• _What you will do_
How many lines below contain the word "against"? Answer with that number alone.

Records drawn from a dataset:
_ _ _

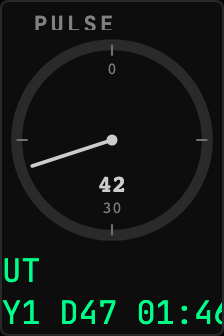
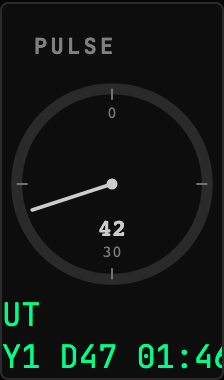
fix(example): repoint at the current packs, and take the deps-typed contribution bag

diff --git a/uplinks/example/client/src/HeartbeatBlob/index.ts b/uplinks/example/client/src/HeartbeatBlob/index.ts
@@ -3,7 +3,6 @@ import type {
   ContributionTopics,
 } from "@ksp-gonogo/sitrep-sdk";
 import { magnitudeOf } from "@ksp-gonogo/sitrep-sdk";
-import type { ExampleHeartbeat } from "../topics.js";
 import { EXAMPLE } from "../uplink.js";
 
 /**
@@ -18,6 +17,22 @@ import { EXAMPLE } from "../uplink.js";
  * without one the return type has to be spelled at every use.
  */
 type SystemViewEntity = ContributionEntry<"system-view.entities">;
+
+/**
+ * What this contribution reads, as a literal tuple.
+ *
+ * Declared once, up here, because it is read twice: `deps` below feeds it to the
+ * aggregation, and `computeHeartbeatBlob`'s parameter names it to get the topics
+ * bag typed. Spelling the list twice would let the registration and the function
+ * that receives it describe different deps, and nothing would say so.
+ */
+const DEPS = ["system.bodies", "example.heartbeat"] as const;
+
+/** The bag `compute` is handed, exported so a test can build one without respelling the deps. */
+export type HeartbeatBlobTopics = ContributionTopics<
+  "system-view.entities",
+  typeof DEPS
+>;
 
 /**
  * A CONTRIBUTION: data this Uplink hands to another widget's renderer, with no
@@ -55,25 +70,20 @@ EXAMPLE.registerContribution({
   contributes: "system-view.entities",
   requires: "example",
   /*
-   * TWO deps, and they are not the same kind of dep, which is the one rough edge
-   * in this file worth reading before you copy it.
+   * TWO deps, from two different places, and both arrive precisely typed.
    *
-   * `system.bodies` is one of the topics the SLOT declares, so `topics` types it
-   * precisely: the mapped half of `ContributionTopics` covers exactly the union
-   * the slot owner enumerated.
+   * `system.bodies` is one of the topics the SLOT declares, so it would be in
+   * the bag whether or not this contribution asked for it.
    *
    * `example.heartbeat` is THIS Uplink's own topic, which the slot's author had
-   * never heard of and could not have enumerated. It still arrives, through the
-   * `& Record<string, unknown>` tail on `ContributionTopics`, but typed
-   * `unknown`, so reading it needs the cast below. That cast is load-bearing and
-   * it is the only unchecked step in this file: nothing verifies that the shape
-   * asserted here is the shape the Topic carries.
-   *
-   * Worth knowing rather than working around. The alternative, not declaring the
-   * dep and reading the Topic through a hook, is not available: `compute` is not
-   * a component and cannot hold one.
+   * never heard of and could not have enumerated. Declaring it here is what
+   * types it: `ContributionTopics` resolves the deps tuple against
+   * `TopicPayloadMap`, so an Uplink's own channel comes back as its payload
+   * type with no assertion anywhere. The other side of that is what a slot
+   * declaration is not: a topic nobody declared is not readable at all, rather
+   * than readable as `unknown`.
    */
-  deps: ["system.bodies", "example.heartbeat"],
+  deps: DEPS,
   compute: computeHeartbeatBlob,
   /*
    * No `owner` here, unlike the widget and the augment: registering THROUGH the
@@ -92,13 +102,12 @@ EXAMPLE.registerContribution({
  * as much as the arithmetic.
  */
 export function computeHeartbeatBlob(
-  topics: ContributionTopics<"system-view.entities">,
+  topics: HeartbeatBlobTopics,
 ): readonly SystemViewEntity[] | null {
   const home = topics["system.bodies"]?.bodies?.[0]?.name;
   if (!home) return null;
 
-  const heartbeat = topics["example.heartbeat"] as ExampleHeartbeat | undefined;
-  const ticks = magnitudeOf(heartbeat?.ticks);
+  const ticks = magnitudeOf(topics["example.heartbeat"]?.ticks);
   if (ticks == null) return null;
 
   return [

diff --git a/uplinks/example/client/src/HeartbeatBlob/index.test.ts b/uplinks/example/client/src/HeartbeatBlob/index.test.ts
@@ -1,7 +1,6 @@
 import { value } from "@ksp-gonogo/sitrep-sdk";
-import type { ContributionTopics } from "@ksp-gonogo/sitrep-sdk";
 import { describe, expect, it } from "vitest";
-import { computeHeartbeatBlob } from "./index.js";
+import { computeHeartbeatBlob, type HeartbeatBlobTopics } from "./index.js";
 
 /**
  * A pure `compute` is the easiest thing in an Uplink to test well, and these three
@@ -16,13 +15,13 @@ import { computeHeartbeatBlob } from "./index.js";
 function topicsWith(
   bodies: string[],
   ticks?: number,
-): ContributionTopics<"system-view.entities"> {
+): HeartbeatBlobTopics {
   return {
     "system.bodies": { bodies: bodies.map((name, index) => ({ index, name })) },
     ...(ticks === undefined
       ? {}
       : { "example.heartbeat": { ut: value("ut", 1_000_000), ticks: value("count", ticks) } }),
-  } as ContributionTopics<"system-view.entities">;
+  } as HeartbeatBlobTopics;
 }
 
 describe("computeHeartbeatBlob", () => {

diff --git a/uplinks/example/client/src/PulseDial/index.tsx b/uplinks/example/client/src/PulseDial/index.tsx
@@ -1,5 +1,5 @@
 import { magnitudeOf, registerComponent, useTelemetry } from "@ksp-gonogo/sitrep-sdk";
-import { Dial, EmptyState, Panel, PanelTitle, Text, Unit } from "@ksp-gonogo/ui-kit";
+import { Dial, EmptyState, Panel, Text, Unit } from "@ksp-gonogo/ui-kit";
 import { EXAMPLE } from "../uplink.js";
 
 /**
@@ -41,7 +41,7 @@ function PulseDialWidget() {
   if (heartbeat.state !== "observed") {
     return (
       <Panel>
-        <PanelTitle>Pulse</PanelTitle>
+        <Panel.Title>Pulse</Panel.Title>
         <EmptyState>Waiting for the example Uplink</EmptyState>
       </Panel>
     );
@@ -51,7 +51,7 @@ function PulseDialWidget() {
 
   return (
     <Panel>
-      <PanelTitle>Pulse</PanelTitle>
+      <Panel.Title>Pulse</Panel.Title>
       <Dial
         value={ticks}
         min={0}

diff --git a/uplinks/example/client/src/Heartbeat/index.tsx b/uplinks/example/client/src/Heartbeat/index.tsx
@@ -5,7 +5,6 @@ import {
 import {
   EmptyState,
   Panel,
-  PanelTitle,
   Stack,
   Text,
   Unit,
@@ -43,7 +42,7 @@ function HeartbeatWidget() {
   if (heartbeat.state !== "observed") {
     return (
       <Panel>
-        <PanelTitle>Heartbeat</PanelTitle>
+        <Panel.Title>Heartbeat</Panel.Title>
         <EmptyState>Waiting for the example Uplink</EmptyState>
       </Panel>
     );
@@ -51,7 +50,7 @@ function HeartbeatWidget() {
 
   return (
     <Panel>
-      <PanelTitle>Heartbeat</PanelTitle>
+      <Panel.Title>Heartbeat</Panel.Title>
       <Stack>
         <Text>
           Ticks <Unit value={heartbeat.value.ticks} />

diff --git a/uplinks/example/client/src/CadenceSection/index.tsx b/uplinks/example/client/src/CadenceSection/index.tsx
@@ -54,7 +54,7 @@ function CadenceSection(_props: SlotProps<"space-center-status.sections">) {
   return (
     <Stack gap="xs">
       <Cluster gap="sm">
-        <Badge tone="info">example</Badge>
+        <Badge severity="info">example</Badge>
         <Text>
           publishing, last at UT <Unit value={heartbeat.value.ut} />
         </Text>

diff --git a/uplinks/example/client/src/uplink.ts b/uplinks/example/client/src/uplink.ts
@@ -15,4 +15,8 @@ export const EXAMPLE = defineUplinkClient({
   id: "example",
   version: UPLINK_VERSION,
   name: "Example",
+  description:
+    "The smallest Uplink that is still a real one: one KSP plugin, one " +
+    "channel, one widget, and no third-party mod to install. Copy this " +
+    "directory to start your own.",
 });

diff --git a/uplinks/example/client/README.md b/uplinks/example/client/README.md
@@ -1,46 +1,21 @@
-<!-- Generated by `gonogo-uplink docs`. Do not edit this file: edit
-     `uplink.md` for the prose, and the registrations for everything else. -->
+<!-- Generated by `gonogo-uplink docs`. Do not edit this file: it is written
+     from the registrations, the contract slice and the fixtures. -->
 
 # Example
 
-The smallest Uplink that is still a real one: one KSP plugin, one channel, one
-widget, and no third-party mod to install. Copy this directory to start your own.
-
-Its whole job is to publish a heartbeat, so every piece of the machinery has
-something to carry: a payload declared in C# with a unit on each field, the
-codegen that turns that declaration into TypeScript, a widget that reads the
-channel, a fixture that renders the widget, and a release that publishes a
-bundle the app can load. Nothing here is a placeholder, so if it builds and the
-CI legs are green, the layout works.
-
-## This file
-
-Everything else on the page beside this text is DERIVED: the widget list, the
-channels, the units, the compat numbers and the screenshots all come out of your
-registrations, your contract slice and your fixtures. `uplink.md` is the one file
-you write, and `gonogo-uplink docs` assembles the page from it.
-
-Put a lede here (what the Uplink is for, which mod it integrates, what someone
-has to install first) and, where a widget needs more than its own one-line
-description, a `## widget:<id>` section. The generator refuses a section naming an
-id nothing registered, so prose about a widget you deleted fails the build rather
-than quietly disappearing.
-
-Then run `npm run docs` in this directory and commit what it writes. CI checks
-that the committed page still matches the code, and the workflow on `main`
-regenerates it for you when something else changes it.
-
-## Install
-
-Nothing. This Uplink wraps no mod, so it loads and publishes on any install with
-GonogoCore. That is the point of it as a starting point: the first thing you
-change should be the payload, not the plumbing.
+The smallest Uplink that is still a real one: one KSP plugin, one channel, one widget, and no third-party mod to install. Copy this directory to start your own.
 
 | | |
 | --- | --- |
 | Uplink id | `example` |
 | Version | `0.0.1` |
-| Built against | contract 13.2, api 1.0.0, ui-kit 0.2.0 |
+| Built against | contract 15.0, api 1.0.0, ui-kit 0.1.0 |
+
+## Wire
+
+| Topic | Payload | Delivery | Delay |
+| --- | --- | --- | --- |
+| `example.heartbeat` | `ExampleHeartbeat` | lossy-latest | true-now |
 
 ## Widgets
 
@@ -48,126 +23,44 @@ change should be the payload, not the plumbing.
 
 The example Uplink's one channel: how many times it has published, and the universal time of the last sample.
 
-- Widget id: `example-heartbeat`
-- Needs: `example.heartbeat`
-- Default size: 3 x 3 grid units
-
-Publishes a tick count and the universal time of the last sample, which is enough
-to see whether the Uplink is alive and whether the wire is moving.
-
-The `ut` field is declared as a universal time rather than a duration, and that
-distinction is worth copying rather than glossing over. An instant and an interval
-are different units, the client renders them differently, and a Countdown handed a
-UT refuses it rather than showing a wrong number.
+| | |
+| --- | --- |
+| Widget id | `example-heartbeat` |
+| Reads | `example.heartbeat` |
+| Default size | 3 × 3 |
+| Scenes | 1 |
 
 ![The example Uplink publishing: 42 ticks since load, at UT 1,000,000](docs/assets/beating--default.png)
 
-*The example Uplink publishing: 42 ticks since load, at UT 1,000,000*
-
-![The example Uplink publishing: 42 ticks since load, at UT 1,000,000](docs/assets/beating--min.png)
-
-*The example Uplink publishing: 42 ticks since load, at UT 1,000,000*
+![The same widget at its minimum size](docs/assets/beating--min.png)
 
 ### Pulse
 
 The example Uplink's publish cadence on a dial: the needle sweeps once per sixty publishes and the centre carries the true total.
 
-- Widget id: `example-pulse-dial`
-- Needs: `example.heartbeat`
-- Default size: 4 x 4 grid units
-
-The same channel as Heartbeat, drawn as an instrument instead of a readout. Two
-widgets on one Topic is the ordinary case, not a special one: a Topic is not owned
-by a widget, and nothing had to be duplicated to let both read it.
-
-The decision worth copying is the one about the dial's range. `ticks` counts up
-from load and never comes back, so there is no honest maximum to give a dial:
-whatever number you pick, the needle pins there and stays, and a pinned needle
-reads as "at the limit" when the truth is "past a number somebody guessed". So the
-needle shows position in a sixty-publish cycle and the centre carries the real
-total. An instrument is a claim about a quantity, and the widget's job is to pick a
-presentation whose claim is true.
+| | |
+| --- | --- |
+| Widget id | `example-pulse-dial` |
+| Reads | `example.heartbeat` |
+| Default size | 4 × 4 |
+| Scenes | 1 |
 
 ![42 publishes since load: the needle two-thirds through its sweep, the true total in the centre](docs/assets/mid-sweep--default.png)
 
-*42 publishes since load: the needle two-thirds through its sweep, the true total in the centre*
+![The same widget at its minimum size](docs/assets/mid-sweep--min.png)
 
-![42 publishes since load: the needle two-thirds through its sweep, the true total in the centre](docs/assets/mid-sweep--min.png)
+## Augments
 
-*42 publishes since load: the needle two-thirds through its sweep, the true total in the centre*
-
-## Sections added to other widgets
-
-### `example-cadence-section` into `space-center-status.sections`
-
-- Reads: `example.heartbeat`
-- Only while present: `example`
-
-An augment renders a COMPONENT of yours inside a widget somebody else owns, which
-is what you want whenever the thing you are showing belongs beside data another
-widget already draws.
-
-Two details do most of the work. `requires` gates the mount on
-`example.available`, so an install without this Uplink's mod half renders the host
-widget exactly as it was: no empty section, no "not installed" row, nothing. And
-the component returns `null` rather than an empty state when it has no sample: a
-widget owns its tile and can afford to explain itself, while an augment is a guest
-in a layout somebody else designed, and a permanent "waiting" row inside another
-panel is a line the operator learns to read past.
-
-Note what the picture above says about itself. The real host widget ships with the
-app, and an Uplink may not import it, so the harness mounts the section in a
-stand-in panel and captions it as one. The section's own layout is faithful; how
-it sits under the host's own rows is not something an Uplink author can
-photograph.
-
-> Rendered in a STAND-IN host panel: the real host widget ships with the app and an Uplink may not import it, so the section's own layout is faithful and how it sits under the host's rows is not shown.
+| Augment | Into | Reads | Presence | Scenes | Notes |
+| --- | --- | --- | --- | --- | --- |
+| `example-cadence-section` | `space-center-status.sections` | `example.heartbeat` | only while `example` | 1 |  |
 
 ![The example Uplink section as it renders in a host panel: a badge, the last publish, and the count](docs/assets/publishing--default.png)
 
-*The example Uplink section as it renders in a host panel: a badge, the last publish, and the count*
+## Contributions
 
-## Data contributed to other widgets
+| Contribution | Into | Computed from | Presence |
+| --- | --- | --- | --- |
+| `example:heartbeat-blob` | `system-view.entities` | `system.bodies`, `example.heartbeat` | only while `example` |
 
-### `example:heartbeat-blob` into `system-view.entities`
-
-- Computed from: `system.bodies`, `example.heartbeat`
-- Only while present: `example`
-
-A contribution hands DATA to another widget's renderer, with no component of your
-own. The host draws it in the host's own visual language, so several contributors
-land in one coherent picture instead of each drawing its own idea of a marker.
-Reach for one whenever the host already draws a KIND of thing and you have another
-of them; reach for an augment instead when you want to own how it looks.
-
-`compute` is pure, and that is a requirement rather than a convention: it runs
-during the host's render and re-runs when its inputs change, so a side effect here
-fires at a cadence nobody chose. Being pure also makes it the cheapest thing in the
-package to test, which is why it is exported and tested directly rather than
-through a render.
-
-**Why there is no picture.** A contribution is drawn by the widget that owns the
-slot, and that widget ships with the app rather than in any published package. So
-an Uplink author can register a contribution, typecheck it against the slot's real
-entry type and unit-test its arithmetic, but cannot photograph the result: the
-harness mounts a stand-in host, and a stand-in cannot draw entities it has no
-renderer for. Listing it here without a preview is the honest form. A picture taken
-from a stand-in that drew its own version of the mark would be a picture of
-something the app does not do.
-
-One rough edge to expect. The `topics` bag handed to `compute` types the slot's own
-declared topics precisely, and everything else, your own Topics included, arrives
-through an `unknown` tail and needs a cast. The cast is the only unchecked step in
-that file, so keep it next to the type it asserts.
-
-## What other mods can extend in this Uplink
-
-Every widget above carries the framework's universal segments (`badges`, `filters`, `meters`), so another mod can add a badge, a filter or a meter to any of them without this Uplink declaring anything. They are not listed per widget: they are the floor every widget stands on, not this Uplink's own extension surface.
-
-## What this page cannot tell you
-
-- capabilities the mod half declares, which are registered imperatively
-  rather than as a field, so nothing can enumerate them
-- what a widget DOES, as opposed to what it reads. That is the one thing
-  only its author can write, and `uplink.md` is where it goes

_ _ _

• _Solution to this problem_
4